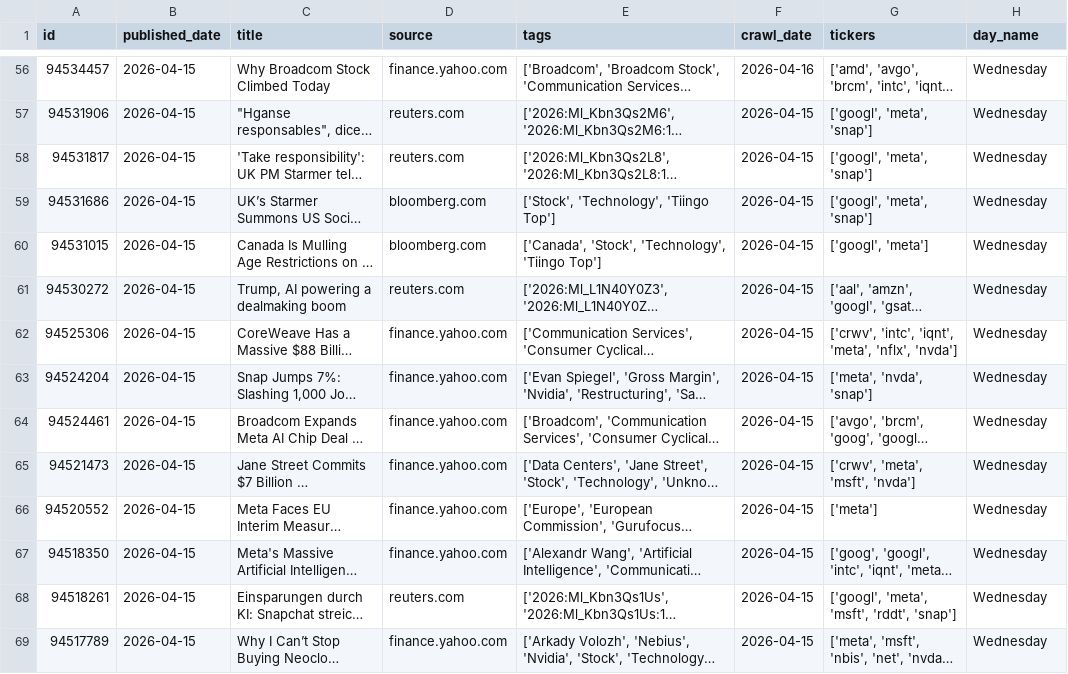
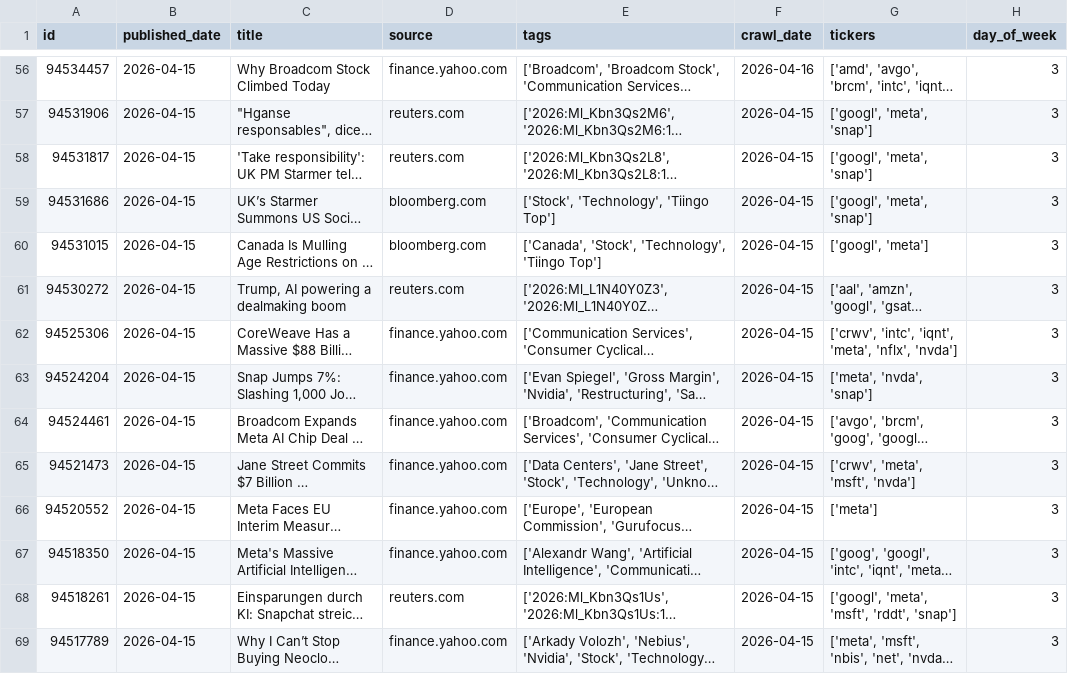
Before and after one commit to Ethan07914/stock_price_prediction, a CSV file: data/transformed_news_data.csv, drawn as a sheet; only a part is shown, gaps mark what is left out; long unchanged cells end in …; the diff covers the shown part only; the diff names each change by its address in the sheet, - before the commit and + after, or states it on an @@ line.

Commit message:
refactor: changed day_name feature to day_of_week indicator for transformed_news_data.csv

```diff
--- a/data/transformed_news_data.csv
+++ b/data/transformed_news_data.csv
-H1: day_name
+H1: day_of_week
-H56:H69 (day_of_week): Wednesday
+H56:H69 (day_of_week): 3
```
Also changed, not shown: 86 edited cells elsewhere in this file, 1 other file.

* * *

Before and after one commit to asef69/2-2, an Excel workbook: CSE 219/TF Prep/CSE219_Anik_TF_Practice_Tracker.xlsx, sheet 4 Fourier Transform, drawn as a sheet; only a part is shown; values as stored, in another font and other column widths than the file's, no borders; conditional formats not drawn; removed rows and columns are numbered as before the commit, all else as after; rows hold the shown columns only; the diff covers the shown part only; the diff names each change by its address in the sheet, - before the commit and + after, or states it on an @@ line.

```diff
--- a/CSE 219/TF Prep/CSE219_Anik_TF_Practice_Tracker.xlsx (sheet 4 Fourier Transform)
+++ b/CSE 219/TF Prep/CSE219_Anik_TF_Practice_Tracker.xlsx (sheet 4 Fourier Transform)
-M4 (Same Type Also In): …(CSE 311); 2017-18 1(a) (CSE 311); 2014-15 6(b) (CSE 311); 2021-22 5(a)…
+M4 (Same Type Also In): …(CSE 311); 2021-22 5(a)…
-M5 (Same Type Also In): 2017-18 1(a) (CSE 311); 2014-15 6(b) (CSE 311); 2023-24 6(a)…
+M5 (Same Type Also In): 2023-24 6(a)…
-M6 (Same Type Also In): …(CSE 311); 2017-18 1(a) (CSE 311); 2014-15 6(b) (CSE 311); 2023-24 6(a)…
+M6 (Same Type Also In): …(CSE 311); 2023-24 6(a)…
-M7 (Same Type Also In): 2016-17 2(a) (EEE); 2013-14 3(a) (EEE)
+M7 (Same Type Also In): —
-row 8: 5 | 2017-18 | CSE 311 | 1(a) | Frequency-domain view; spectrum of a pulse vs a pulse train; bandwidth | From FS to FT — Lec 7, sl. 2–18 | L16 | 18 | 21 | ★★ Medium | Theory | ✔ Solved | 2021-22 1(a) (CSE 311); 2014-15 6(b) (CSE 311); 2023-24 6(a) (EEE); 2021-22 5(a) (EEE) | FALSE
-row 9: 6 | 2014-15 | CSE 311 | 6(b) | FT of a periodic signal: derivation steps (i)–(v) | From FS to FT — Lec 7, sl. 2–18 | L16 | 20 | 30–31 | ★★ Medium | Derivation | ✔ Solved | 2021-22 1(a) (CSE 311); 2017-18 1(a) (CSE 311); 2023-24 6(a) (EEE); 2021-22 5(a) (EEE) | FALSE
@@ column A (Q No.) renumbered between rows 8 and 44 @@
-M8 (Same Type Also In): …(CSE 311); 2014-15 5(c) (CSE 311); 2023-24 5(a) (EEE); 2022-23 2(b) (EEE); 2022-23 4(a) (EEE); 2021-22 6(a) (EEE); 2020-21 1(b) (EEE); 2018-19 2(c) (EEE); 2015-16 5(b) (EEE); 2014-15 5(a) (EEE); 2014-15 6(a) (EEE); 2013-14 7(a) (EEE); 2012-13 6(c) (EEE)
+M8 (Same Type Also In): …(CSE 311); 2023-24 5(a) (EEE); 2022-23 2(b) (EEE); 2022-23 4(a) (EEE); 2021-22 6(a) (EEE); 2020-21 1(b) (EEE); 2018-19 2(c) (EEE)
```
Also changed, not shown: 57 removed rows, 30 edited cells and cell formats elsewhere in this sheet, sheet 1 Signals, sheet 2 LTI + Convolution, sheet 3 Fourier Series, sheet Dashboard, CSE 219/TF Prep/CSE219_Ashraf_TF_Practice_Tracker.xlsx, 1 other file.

...

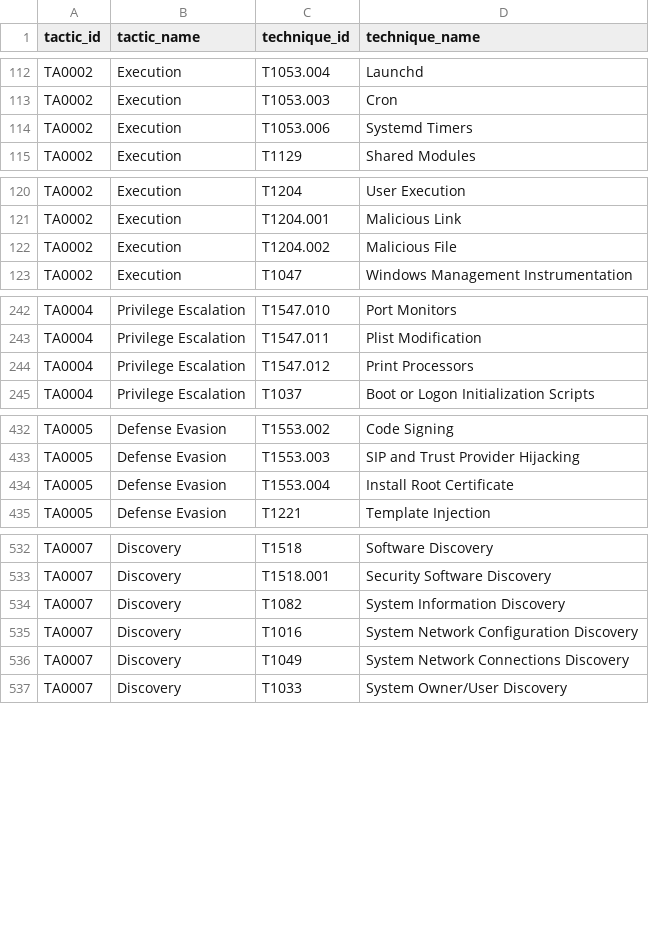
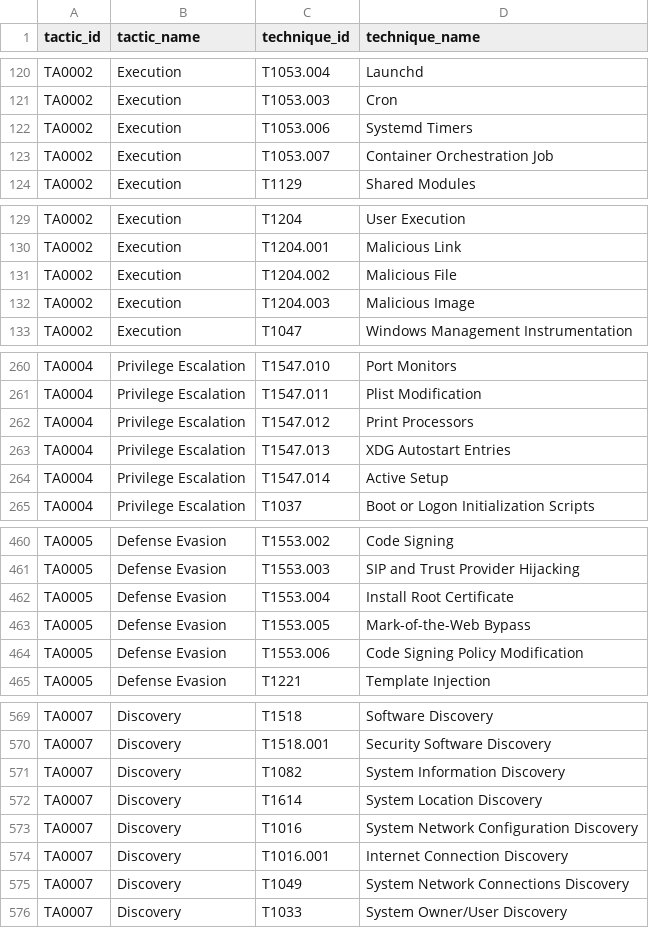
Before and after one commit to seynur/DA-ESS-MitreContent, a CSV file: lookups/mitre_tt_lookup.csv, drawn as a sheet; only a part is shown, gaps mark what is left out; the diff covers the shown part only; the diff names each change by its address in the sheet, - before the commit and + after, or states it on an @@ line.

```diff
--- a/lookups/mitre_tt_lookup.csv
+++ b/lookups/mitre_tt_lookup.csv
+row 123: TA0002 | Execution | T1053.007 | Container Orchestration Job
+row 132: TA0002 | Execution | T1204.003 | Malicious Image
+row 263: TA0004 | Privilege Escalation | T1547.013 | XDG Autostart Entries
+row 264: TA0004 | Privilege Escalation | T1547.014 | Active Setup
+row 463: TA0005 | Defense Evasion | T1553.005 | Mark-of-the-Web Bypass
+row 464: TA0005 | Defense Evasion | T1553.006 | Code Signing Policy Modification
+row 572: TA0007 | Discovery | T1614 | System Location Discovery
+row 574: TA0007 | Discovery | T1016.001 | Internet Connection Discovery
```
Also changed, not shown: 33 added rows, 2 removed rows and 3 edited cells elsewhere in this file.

● Work instruction:
Copy out each line of the listing that holds "this".

● Answer box:
Also changed, not shown: 86 edited cells elsewhere in this file, 1 other file.
Also changed, not shown: 57 removed rows, 30 edited cells and cell formats elsewhere in this sheet, sheet 1 Signals, sheet 2 LTI + Convolution, sheet 3 Fourier Series, sheet Dashboard, CSE 219/TF Prep/CSE219_Ashraf_TF_Practice_Tracker.xlsx, 1 other file.
Also changed, not shown: 33 added rows, 2 removed rows and 3 edited cells elsewhere in this file.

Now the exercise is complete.